§ **Collection entries**
────────────────────────────────────────

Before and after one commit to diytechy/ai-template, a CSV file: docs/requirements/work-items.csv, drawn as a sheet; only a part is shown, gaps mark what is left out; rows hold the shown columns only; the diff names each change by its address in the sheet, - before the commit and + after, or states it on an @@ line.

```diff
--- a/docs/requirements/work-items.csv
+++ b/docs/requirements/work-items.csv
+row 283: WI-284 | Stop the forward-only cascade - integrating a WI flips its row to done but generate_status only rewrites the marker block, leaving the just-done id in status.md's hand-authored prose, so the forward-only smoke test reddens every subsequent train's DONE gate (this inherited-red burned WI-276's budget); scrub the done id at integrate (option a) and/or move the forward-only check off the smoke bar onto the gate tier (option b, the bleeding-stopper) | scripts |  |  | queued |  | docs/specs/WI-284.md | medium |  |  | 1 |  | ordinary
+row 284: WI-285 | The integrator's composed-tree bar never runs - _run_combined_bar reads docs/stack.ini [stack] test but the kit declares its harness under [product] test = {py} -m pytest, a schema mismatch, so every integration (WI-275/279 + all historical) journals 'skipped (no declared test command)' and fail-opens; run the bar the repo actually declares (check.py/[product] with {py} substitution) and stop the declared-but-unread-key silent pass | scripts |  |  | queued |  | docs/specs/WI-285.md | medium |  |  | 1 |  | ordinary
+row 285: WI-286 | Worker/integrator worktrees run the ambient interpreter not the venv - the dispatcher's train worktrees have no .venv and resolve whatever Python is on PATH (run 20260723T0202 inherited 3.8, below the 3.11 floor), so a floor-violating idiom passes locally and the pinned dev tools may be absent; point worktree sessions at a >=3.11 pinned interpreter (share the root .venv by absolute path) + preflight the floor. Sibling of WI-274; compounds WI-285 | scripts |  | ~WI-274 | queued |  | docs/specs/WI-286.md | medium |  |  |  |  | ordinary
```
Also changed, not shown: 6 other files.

────────────────────────────────────────

§ **WORK REQUIRED**
Write out each entry again, word for word.

§ **FINAL ANSWER**
Before and after one commit to diytechy/ai-template, a CSV file: docs/requirements/work-items.csv, drawn as a sheet; only a part is shown, gaps mark what is left out; rows hold the shown columns only; the diff names each change by its address in the sheet, - before the commit and + after, or states it on an @@ line.

```diff
--- a/docs/requirements/work-items.csv
+++ b/docs/requirements/work-items.csv
+row 283: WI-284 | Stop the forward-only cascade - integrating a WI flips its row to done but generate_status only rewrites the marker block, leaving the just-done id in status.md's hand-authored prose, so the forward-only smoke test reddens every subsequent train's DONE gate (this inherited-red burned WI-276's budget); scrub the done id at integrate (option a) and/or move the forward-only check off the smoke bar onto the gate tier (option b, the bleeding-stopper) | scripts |  |  | queued |  | docs/specs/WI-284.md | medium |  |  | 1 |  | ordinary
+row 284: WI-285 | The integrator's composed-tree bar never runs - _run_combined_bar reads docs/stack.ini [stack] test but the kit declares its harness under [product] test = {py} -m pytest, a schema mismatch, so every integration (WI-275/279 + all historical) journals 'skipped (no declared test command)' and fail-opens; run the bar the repo actually declares (check.py/[product] with {py} substitution) and stop the declared-but-unread-key silent pass | scripts |  |  | queued |  | docs/specs/WI-285.md | medium |  |  | 1 |  | ordinary
+row 285: WI-286 | Worker/integrator worktrees run the ambient interpreter not the venv - the dispatcher's train worktrees have no .venv and resolve whatever Python is on PATH (run 20260723T0202 inherited 3.8, below the 3.11 floor), so a floor-violating idiom passes locally and the pinned dev tools may be absent; point worktree sessions at a >=3.11 pinned interpreter (share the root .venv by absolute path) + preflight the floor. Sibling of WI-274; compounds WI-285 | scripts |  | ~WI-274 | queued |  | docs/specs/WI-286.md | medium |  |  |  |  | ordinary
```
Also changed, not shown: 6 other files.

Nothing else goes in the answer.